-- Prompt --
Word for word, set down the records and skip each picture.

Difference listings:
▼

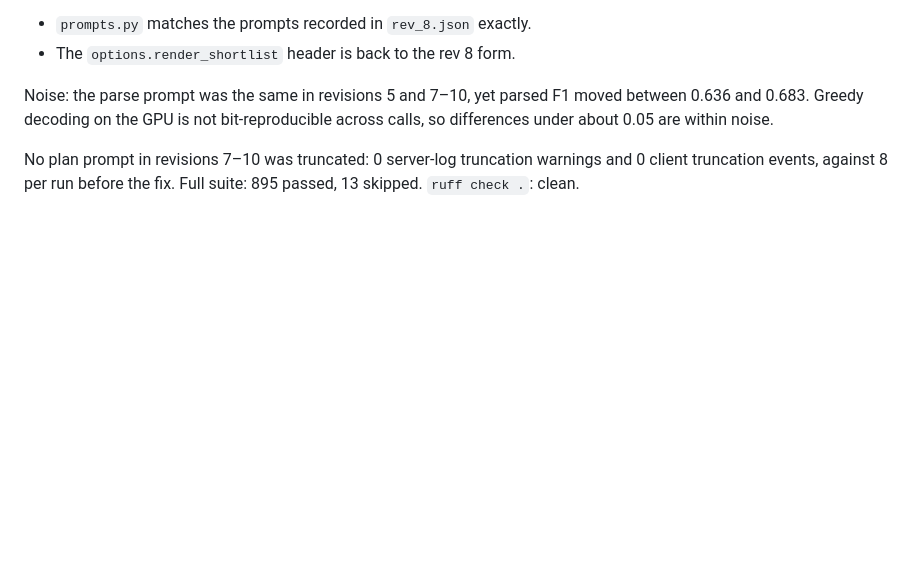
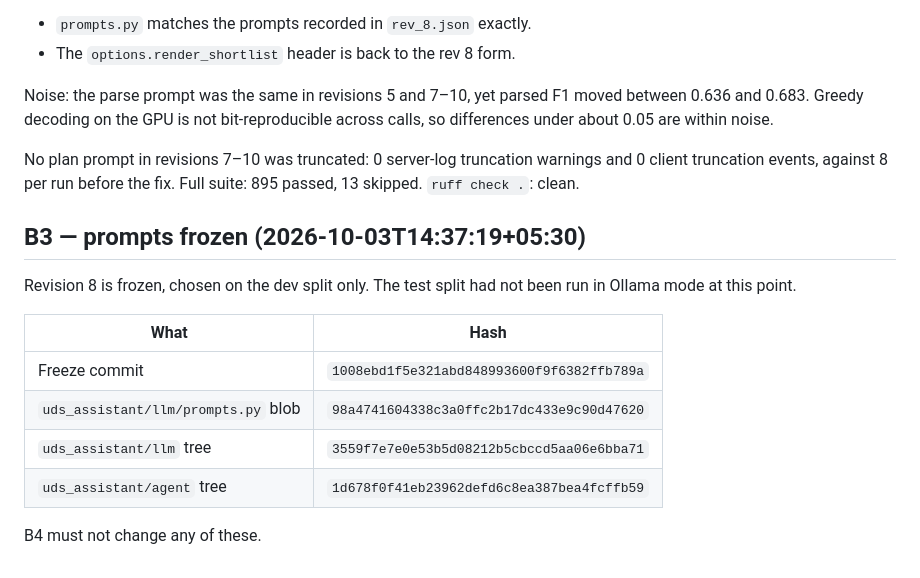
Before and after one commit to satyakarthikeya/tata_tech, a Markdown page: PROGRESS.md, the part around the change. Rendered like a GitHub page; blank space fills up the shorter version.

Commit message:
record prompt freeze hashes
Co-Authored-By: Claude Opus 5.5 <noreply@anthropic.com>

```diff
--- a/PROGRESS.md
+++ b/PROGRESS.md
@@ -489,3 +489,16 @@ Restored state:
 Noise: the parse prompt was the same in revisions 5 and 7–10, yet parsed F1 moved between 0.636 and 0.683. Greedy decoding on the GPU is not bit-reproducible across calls, so differences under about 0.05 are within noise.
 
 No plan prompt in revisions 7–10 was truncated: 0 server-log truncation warnings and 0 client truncation events, against 8 per run before the fix. Full suite: 895 passed, 13 skipped. `ruff check .`: clean.
+
+## B3 — prompts frozen (2026-10-03T14:37:19+05:30)
+
+Revision 8 is frozen, chosen on the dev split only. The test split had not been run in Ollama mode at this point.
+
+| What | Hash |
+|---|---|
+| Freeze commit | `1008ebd1f5e321abd848993600f9f6382ffb789a` |
+| `uds_assistant/llm/prompts.py` blob | `98a4741604338c3a0ffc2b17dc433e9c90d47620` |
+| `uds_assistant/llm` tree | `3559f7e7e0e53b5d08212b5cbccd5aa06e6bba71` |
+| `uds_assistant/agent` tree | `1d678f0f41eb23962defd6c8ea387bea4fcffb59` |
+
+B4 must not change any of these.
```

▲

-- Your solution --
Before and after one commit to satyakarthikeya/tata_tech, a Markdown page: PROGRESS.md, the part around the change. Rendered like a GitHub page; blank space fills up the shorter version.

Commit message:
record prompt freeze hashes
Co-Authored-By: Claude Opus 5.5 <noreply@anthropic.com>

```diff
--- a/PROGRESS.md
+++ b/PROGRESS.md
@@ -489,3 +489,16 @@ Restored state:
 Noise: the parse prompt was the same in revisions 5 and 7–10, yet parsed F1 moved between 0.636 and 0.683. Greedy decoding on the GPU is not bit-reproducible across calls, so differences under about 0.05 are within noise.
 
 No plan prompt in revisions 7–10 was truncated: 0 server-log truncation warnings and 0 client truncation events, against 8 per run before the fix. Full suite: 895 passed, 13 skipped. `ruff check .`: clean.
+
+## B3 — prompts frozen (2026-10-03T14:37:19+05:30)
+
+Revision 8 is frozen, chosen on the dev split only. The test split had not been run in Ollama mode at this point.
+
+| What | Hash |
+|---|---|
+| Freeze commit | `1008ebd1f5e321abd848993600f9f6382ffb789a` |
+| `uds_assistant/llm/prompts.py` blob | `98a4741604338c3a0ffc2b17dc433e9c90d47620` |
+| `uds_assistant/llm` tree | `3559f7e7e0e53b5d08212b5cbccd5aa06e6bba71` |
+| `uds_assistant/agent` tree | `1d678f0f41eb23962defd6c8ea387bea4fcffb59` |
+
+B4 must not change any of these.
```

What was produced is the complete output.